By KRYSTLE CHOW
Published on the Ottawa Business Journal website.
March 22, 2011
Click here to view this article on OBJ.ca.
Plasco Energy Group Inc. has brought in another $140 million in equity financing to fund its waste-to-energy projects in six regions, the Ottawa-based company announced Tuesday.
The firm, whose plasma gasification technology processes household garbage and turns it into green energy, said it’s secured a new financing round led by Soros Fund Management LLC.
The proceeds will be used to fund commercial projects in development in Canada, California, the United Kingdom, Poland, the Caribbean and China, Plasco said.
“The new round of capital bolsters our balance sheet and puts us in a position to execute on multiple projects that have emerged since our last round of financing,” said Plasco CEO Rod Bryden in a statement. “The performance of the company’s existing Ottawa plant and a strong pipeline of contract opportunities have allowed us to demonstrate to investors that our technology is proven and ready for commercial delivery.”
The funding follows on from a $110-million equity financing led by Ares Management LLC in July 2010, and brings the total amount of money Plasco has received to more than $350 million.
In an interview with OBJ, Mr. Bryden said the new dollars will go towards the equity portion of the various projects in its pipeline, which have a total capital cost of about $1.2 billion. Approximately a third of that will be funded by equity, with the balance to be from debt financing, he explained.
Mr. Bryden said Plasco will invest about half of that $360 million or so in equity, with the expectation being to locate partners for the other 50 per cent.
The most capital- and time-intensive portion of Plasco’s projects, Mr. Bryden said, is the engineering of its waste-to-energy equipment, with a small share of the funding taken up by the construction of the plants’ civil infrastructure and actual bricks and mortar.

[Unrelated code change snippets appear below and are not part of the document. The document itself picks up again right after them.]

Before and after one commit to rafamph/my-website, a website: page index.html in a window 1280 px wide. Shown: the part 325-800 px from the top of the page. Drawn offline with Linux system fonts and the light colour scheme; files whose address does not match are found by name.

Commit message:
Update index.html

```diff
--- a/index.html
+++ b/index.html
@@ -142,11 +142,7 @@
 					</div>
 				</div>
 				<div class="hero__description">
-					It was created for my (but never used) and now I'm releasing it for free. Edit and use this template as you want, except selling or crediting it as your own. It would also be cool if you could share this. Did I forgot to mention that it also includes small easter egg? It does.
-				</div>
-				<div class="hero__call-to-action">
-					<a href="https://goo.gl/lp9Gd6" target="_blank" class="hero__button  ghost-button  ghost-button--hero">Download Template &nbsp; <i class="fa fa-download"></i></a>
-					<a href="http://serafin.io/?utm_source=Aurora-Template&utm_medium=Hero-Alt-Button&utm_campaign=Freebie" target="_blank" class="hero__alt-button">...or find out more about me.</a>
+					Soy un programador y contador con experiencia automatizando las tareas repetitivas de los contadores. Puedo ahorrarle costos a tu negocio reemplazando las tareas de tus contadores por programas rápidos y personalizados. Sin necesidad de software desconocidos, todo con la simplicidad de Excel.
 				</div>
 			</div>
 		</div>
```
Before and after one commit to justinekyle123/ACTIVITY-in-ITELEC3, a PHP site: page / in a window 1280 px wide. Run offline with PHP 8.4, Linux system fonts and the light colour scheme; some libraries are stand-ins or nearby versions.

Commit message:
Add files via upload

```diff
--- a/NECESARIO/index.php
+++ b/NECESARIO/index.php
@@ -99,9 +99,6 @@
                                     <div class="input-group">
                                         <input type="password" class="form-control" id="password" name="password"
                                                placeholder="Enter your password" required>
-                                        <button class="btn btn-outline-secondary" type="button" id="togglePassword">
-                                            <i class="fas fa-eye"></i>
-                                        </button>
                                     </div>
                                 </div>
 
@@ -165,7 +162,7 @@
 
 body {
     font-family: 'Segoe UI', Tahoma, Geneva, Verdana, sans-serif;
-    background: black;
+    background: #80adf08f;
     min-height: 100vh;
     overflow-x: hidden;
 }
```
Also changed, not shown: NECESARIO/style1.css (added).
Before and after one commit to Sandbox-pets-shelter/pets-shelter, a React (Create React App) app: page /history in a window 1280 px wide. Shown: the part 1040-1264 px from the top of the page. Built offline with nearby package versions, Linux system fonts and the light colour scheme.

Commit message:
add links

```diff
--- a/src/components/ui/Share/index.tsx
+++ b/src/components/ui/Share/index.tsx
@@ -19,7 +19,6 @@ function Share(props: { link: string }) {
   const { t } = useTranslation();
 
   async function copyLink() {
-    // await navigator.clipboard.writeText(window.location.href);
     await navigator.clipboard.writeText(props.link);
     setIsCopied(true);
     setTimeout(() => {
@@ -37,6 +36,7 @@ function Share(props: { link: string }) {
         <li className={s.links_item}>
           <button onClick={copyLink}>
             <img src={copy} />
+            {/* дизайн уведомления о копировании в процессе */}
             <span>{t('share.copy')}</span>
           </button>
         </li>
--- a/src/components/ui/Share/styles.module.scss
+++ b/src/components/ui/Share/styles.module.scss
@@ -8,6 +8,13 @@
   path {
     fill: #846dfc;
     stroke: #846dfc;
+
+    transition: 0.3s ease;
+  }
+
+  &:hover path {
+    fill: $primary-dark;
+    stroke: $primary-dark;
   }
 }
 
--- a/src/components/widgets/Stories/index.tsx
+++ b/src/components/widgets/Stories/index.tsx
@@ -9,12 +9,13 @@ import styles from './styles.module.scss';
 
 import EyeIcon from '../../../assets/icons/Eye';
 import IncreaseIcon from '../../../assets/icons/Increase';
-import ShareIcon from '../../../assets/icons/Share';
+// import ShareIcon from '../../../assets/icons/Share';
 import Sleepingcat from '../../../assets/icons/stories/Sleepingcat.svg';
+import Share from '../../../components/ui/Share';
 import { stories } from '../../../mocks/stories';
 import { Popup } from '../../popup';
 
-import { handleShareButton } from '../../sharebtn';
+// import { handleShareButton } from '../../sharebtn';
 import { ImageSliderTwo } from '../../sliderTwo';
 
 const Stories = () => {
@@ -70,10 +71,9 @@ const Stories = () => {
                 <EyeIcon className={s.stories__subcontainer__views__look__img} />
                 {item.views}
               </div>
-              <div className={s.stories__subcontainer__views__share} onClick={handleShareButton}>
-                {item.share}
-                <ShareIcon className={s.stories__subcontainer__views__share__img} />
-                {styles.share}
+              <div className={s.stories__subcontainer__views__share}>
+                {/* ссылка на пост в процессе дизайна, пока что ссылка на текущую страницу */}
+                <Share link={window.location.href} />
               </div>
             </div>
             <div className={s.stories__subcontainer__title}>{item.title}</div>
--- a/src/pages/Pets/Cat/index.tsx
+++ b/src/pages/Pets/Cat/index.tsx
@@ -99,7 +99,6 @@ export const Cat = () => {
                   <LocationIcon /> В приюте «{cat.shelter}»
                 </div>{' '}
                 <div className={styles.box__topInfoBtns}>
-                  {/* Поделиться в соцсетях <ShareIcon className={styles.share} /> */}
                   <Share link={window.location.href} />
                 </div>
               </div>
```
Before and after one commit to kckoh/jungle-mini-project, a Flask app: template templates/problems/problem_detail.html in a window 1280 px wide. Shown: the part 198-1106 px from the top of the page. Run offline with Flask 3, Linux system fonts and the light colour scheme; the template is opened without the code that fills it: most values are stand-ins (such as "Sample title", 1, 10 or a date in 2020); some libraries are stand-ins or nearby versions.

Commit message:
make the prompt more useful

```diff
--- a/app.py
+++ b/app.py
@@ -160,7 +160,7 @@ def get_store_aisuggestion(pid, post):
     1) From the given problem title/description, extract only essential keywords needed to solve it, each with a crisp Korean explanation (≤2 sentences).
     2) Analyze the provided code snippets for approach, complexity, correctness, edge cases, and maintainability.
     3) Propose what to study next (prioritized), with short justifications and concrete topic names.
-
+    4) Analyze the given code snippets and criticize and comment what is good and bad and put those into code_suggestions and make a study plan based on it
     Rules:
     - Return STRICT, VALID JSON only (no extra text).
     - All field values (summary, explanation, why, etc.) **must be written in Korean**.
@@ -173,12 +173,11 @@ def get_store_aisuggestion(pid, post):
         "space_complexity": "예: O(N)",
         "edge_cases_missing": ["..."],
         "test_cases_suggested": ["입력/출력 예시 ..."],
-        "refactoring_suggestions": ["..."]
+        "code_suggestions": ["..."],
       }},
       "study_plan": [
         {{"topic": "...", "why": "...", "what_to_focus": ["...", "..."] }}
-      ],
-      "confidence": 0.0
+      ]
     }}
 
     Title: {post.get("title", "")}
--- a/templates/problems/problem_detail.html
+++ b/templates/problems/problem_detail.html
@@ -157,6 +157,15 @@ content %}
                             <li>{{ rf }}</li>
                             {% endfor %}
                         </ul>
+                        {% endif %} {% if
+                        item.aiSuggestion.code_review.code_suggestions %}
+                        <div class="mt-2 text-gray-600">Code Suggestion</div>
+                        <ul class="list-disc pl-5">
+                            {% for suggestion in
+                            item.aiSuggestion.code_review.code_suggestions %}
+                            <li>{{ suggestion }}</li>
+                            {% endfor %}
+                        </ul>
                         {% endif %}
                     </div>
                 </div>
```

One of Plasco’s most advanced projects is located in Red Deer and could see equipment delivered by as early as the end of 2011.
“We expect the production of specific equipment (for the Red Deer plant) to begin in the next several weeks or months,” he said.
However, the building of the plant’s supporting infrastructure likely won’t take place until the following construction season, which means Red Deer won’t start processing waste until around late 2012 or early 2013.
As well, Mr. Bryden explained the project hinges on it receiving a crucial grant from the federal government’s Green Infrastructure Fund, although he said he’s optimistic it will.
At around the same time, Plasco anticipates completing work on its full-scale Ottawa plant, as long as the current council agrees to go ahead. While the project has already received advanced approvals from the Larry O’Brien-led council, Mr. Bryden said he expects the new administration will want to take a look at it again.
“The contract work (on the Ottawa facility) has been advanced a long way, so it won’t take long after the point when we go back to council. And if they agree to proceed, it shouldn’t take long to enter into a contract,” he noted, which puts the Ottawa launch shortly after Red Deer.
Many of the other developments, meanwhile, are depending on data from Plasco’s Trail Road demonstration facility, which has been processing post-recycled waste from the city of Ottawa since the beginning of 2008.
The company is in the process of getting a new indefinite permit from the Ontario Ministry of the Environment to operate the local municipal solid waste conversion facility. The previous permit for the three-acre demonstration plant expired on Jan. 21, 2011.
Mr. Bryden said that, barring any complications, he expects the environmental screening process for the Trail Road facility ought to be completed by early this summer, following which the ministry will be in a position to issue a certificate of approval for the plant.
“There’s no reason for concern that there will be a delay or that it won’t be issued,” Mr. Bryden said, noting that the approvals will mean that Plasco will be able to gradually increase the maximum amount of solid waste the facility takes in, to 135 tonnes from its current 85-tonne level.
Trail Road is an important piece of the puzzle in showing prospective clients that they will be able to reliably reproduce the energy production results in their own Plasco-built plants. For example, California’s Salinas County gave its approval according to the U.S. state’s Renewables Portfolio Standard for energy produced at Trail Road. The county recently announced it had selected Plasco after a three-year-long competitive process, and is now going through the environmental screening process for a proposed facility before signing a final contract.
Other California projects have also agreed to issue advance green approvals for the energy as long as Plasco is able to prove it’s doing the same thing, allowing the company to sell its power at a much higher rate.
Mr. Bryden added Plasco is “well-advanced” with agreements for developments in two Polish cities and a project in the United Kingdom, although no details can be released yet. The company is also in the advanced stages of exploring opportunities in the Caribbean, where waste-to-energy processing is an attractive alternative to using valuable land for landfill space, he said.
As for Plasco’s Chinese development, Mr. Bryden commented: “We have the various elements to get started on building a plant there within the next calendar year or early next year.”
And all that progress has made the company an attractive investment, despite its pre-revenue state, he added. “The valuation of the corporation tends to move along on the view of investors about the level of confidence they have in our project pipeline and the time to deliver them.
“I believe our value will be increasing in the current year, provided we continue the path we’re on.”